165 cc Omnipaque 300

24.7 minutes

Patient with bilateral common iliac artery aneurysms as well as a small
abdominal aortic aneurysm. His right common iliac artery is now over 3 cm
and meets criteria for repair. He appears to have anatomy that is amenable
to endovascular repair with iliac branch device.

Excellent repair of a small abdominal aortic and bilateral common iliac
artery aneurysms.

After consent was obtained the patient was taken the anterior suite spinal
anesthesia was achieved the abdomen and groins were then prepped and
draped in usual fashion. Under ultrasound guidance bilateral femoral
retrograde access was achieved. We preclosed both groins with 2
proglide's. On the left we placed a 12 French sheath which is the flex
sheath. On the right a 16 French sheath was placed. Dr. and Dr.
stood on the patient's left and I stood on the patient's right. The
patient was given systemic heparin. From the left a trilobed snare was
placed and from the right an angled Glidewire was advanced and the wire
was snared. From the right we then advanced R aortic wire. A 23 mm IBE was
advanced to the right femoral sheath taking care to avoid wirewrapped. We
then deployed the proximal portion artery device after confirming presents
and position of her internal iliac on the right. From the left the Flex
sheath was advanced up and over. Angle glide catheter was advanced and the
right internal iliac artery was cannulated. Catheter position was
confirmed angiographically. We then exchanged for a 1 cm floppy tip
Amplatz wire and advanced are 12 x 7 iliac branch from the left into the
right internal iliac artery. This was postdilated with a 12 mm balloon. We
completed deployment of the ipsilateral portion of the IBE device and
angioplastied with the molding and occlusion balloon including kissing
balloons at the level of the iliac branch device.

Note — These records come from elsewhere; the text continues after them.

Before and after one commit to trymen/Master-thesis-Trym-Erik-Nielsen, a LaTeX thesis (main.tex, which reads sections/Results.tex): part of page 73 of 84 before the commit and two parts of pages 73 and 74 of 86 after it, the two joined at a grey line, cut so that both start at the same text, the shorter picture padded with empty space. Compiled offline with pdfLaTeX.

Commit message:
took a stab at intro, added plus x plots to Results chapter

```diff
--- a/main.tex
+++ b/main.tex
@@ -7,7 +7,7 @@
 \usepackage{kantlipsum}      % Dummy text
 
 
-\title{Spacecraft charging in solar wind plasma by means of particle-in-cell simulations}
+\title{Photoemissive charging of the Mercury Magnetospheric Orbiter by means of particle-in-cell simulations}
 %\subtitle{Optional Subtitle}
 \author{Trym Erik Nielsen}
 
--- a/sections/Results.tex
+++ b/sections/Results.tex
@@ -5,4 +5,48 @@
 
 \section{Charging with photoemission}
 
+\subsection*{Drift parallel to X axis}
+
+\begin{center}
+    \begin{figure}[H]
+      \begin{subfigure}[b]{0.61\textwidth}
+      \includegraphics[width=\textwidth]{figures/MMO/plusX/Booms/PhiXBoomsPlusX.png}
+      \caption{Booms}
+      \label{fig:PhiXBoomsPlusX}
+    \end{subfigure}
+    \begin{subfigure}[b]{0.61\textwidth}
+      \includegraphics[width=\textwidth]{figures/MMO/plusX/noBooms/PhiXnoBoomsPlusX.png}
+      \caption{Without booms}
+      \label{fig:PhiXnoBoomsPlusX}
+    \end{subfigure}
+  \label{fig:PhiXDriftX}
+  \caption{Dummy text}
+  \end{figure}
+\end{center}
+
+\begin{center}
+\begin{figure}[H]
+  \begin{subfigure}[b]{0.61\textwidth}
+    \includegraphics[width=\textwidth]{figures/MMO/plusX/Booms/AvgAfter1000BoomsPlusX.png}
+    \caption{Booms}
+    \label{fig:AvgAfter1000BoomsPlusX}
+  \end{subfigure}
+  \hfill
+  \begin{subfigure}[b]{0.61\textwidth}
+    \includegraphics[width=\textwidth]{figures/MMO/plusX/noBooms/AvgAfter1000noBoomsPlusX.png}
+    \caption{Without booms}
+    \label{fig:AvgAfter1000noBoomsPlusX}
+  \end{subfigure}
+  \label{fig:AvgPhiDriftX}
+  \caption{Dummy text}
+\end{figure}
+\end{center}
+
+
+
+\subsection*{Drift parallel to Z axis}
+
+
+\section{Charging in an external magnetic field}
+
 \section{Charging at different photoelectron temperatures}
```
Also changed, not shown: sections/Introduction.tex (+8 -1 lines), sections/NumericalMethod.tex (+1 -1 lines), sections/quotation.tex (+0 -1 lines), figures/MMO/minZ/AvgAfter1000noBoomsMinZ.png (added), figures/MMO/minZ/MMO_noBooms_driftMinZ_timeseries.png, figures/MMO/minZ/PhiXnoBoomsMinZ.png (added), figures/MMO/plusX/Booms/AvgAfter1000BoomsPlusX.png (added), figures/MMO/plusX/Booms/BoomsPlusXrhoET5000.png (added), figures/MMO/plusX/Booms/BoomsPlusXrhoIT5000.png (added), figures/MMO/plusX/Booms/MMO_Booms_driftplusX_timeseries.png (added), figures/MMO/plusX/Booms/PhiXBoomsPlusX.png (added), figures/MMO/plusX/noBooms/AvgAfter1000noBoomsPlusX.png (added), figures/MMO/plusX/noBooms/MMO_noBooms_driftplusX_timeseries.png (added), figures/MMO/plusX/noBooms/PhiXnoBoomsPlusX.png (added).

Completion imaging was achieved which shows prompt flow into are internal
branch. The left femoral sheath was then upsized to a 18 French sheath.
From the right eye advanced a pigtail catheter to the level of the renal
arteries. We advanced a 31 mm main body from the left femoral sheath to
the level of the renal arteries and deployed immediately below the lowest
which is the left renal artery. From the right I then cannulated the
contralateral gate. We then advanced a marker pigtail catheter to measure
length in a 27 x 12 bridge piece was placed into the iliac branch device
main body. Excellent overlap was achieved. We then extended the left with
the 27 x 12 bell bottom landing this above the left internal iliac artery.
We angioplastied proximal and distal seal zones as well as all overlaps.
Completion imaging was achieved which shows prompt flow to both renal
arteries with no evidence of endoleak. There is prompt flow down both
limbs including the right internal iliac artery. We then achieved
hemostasis with are proglide's and the skin was reapproximated with

Successful exclusion of small abdominal aortic and bilateral common iliac
artery aneurysms with iliac branch device on the right and bell bottom
limb on the left.

Thank you for any assistance :)

Jim Pawloski

True Blue
Ann Arbor
Best answers
I reviewed this case, and I would agree with including 34717 code. A bifurcated stent graft was placed at the internal/external iliac bifurcation.
Jim Pawloski, CIRCC